REQUIREMENT - Below are some entries. Copy each line that holds the string "class".

-----

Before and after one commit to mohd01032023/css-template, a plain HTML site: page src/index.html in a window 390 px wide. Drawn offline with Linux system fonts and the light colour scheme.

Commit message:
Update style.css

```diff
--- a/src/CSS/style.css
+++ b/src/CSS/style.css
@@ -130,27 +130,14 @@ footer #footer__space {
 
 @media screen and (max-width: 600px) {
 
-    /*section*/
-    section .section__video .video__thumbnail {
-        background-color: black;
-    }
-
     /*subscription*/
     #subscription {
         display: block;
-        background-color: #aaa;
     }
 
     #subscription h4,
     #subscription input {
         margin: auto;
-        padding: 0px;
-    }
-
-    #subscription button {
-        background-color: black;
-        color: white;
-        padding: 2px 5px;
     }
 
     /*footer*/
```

-----

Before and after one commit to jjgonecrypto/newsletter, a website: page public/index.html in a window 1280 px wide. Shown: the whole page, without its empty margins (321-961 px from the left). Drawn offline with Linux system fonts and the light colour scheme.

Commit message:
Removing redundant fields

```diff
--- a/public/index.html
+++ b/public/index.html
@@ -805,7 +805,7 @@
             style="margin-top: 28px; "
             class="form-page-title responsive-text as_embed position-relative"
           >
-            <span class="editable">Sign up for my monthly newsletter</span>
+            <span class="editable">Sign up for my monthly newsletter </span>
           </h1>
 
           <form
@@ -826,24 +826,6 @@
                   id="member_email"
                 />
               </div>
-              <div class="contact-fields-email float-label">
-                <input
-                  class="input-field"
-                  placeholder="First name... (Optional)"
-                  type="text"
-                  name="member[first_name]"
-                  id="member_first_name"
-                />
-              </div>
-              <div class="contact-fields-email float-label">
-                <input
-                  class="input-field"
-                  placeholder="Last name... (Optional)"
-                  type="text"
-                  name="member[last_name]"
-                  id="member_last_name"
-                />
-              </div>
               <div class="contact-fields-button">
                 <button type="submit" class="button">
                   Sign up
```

-----

OUTPUT BELOW -
             class="form-page-title responsive-text as_embed position-relative"
-            <span class="editable">Sign up for my monthly newsletter</span>
+            <span class="editable">Sign up for my monthly newsletter </span>
-              <div class="contact-fields-email float-label">
-                  class="input-field"
-              <div class="contact-fields-email float-label">
-                  class="input-field"
               <div class="contact-fields-button">
                 <button type="submit" class="button">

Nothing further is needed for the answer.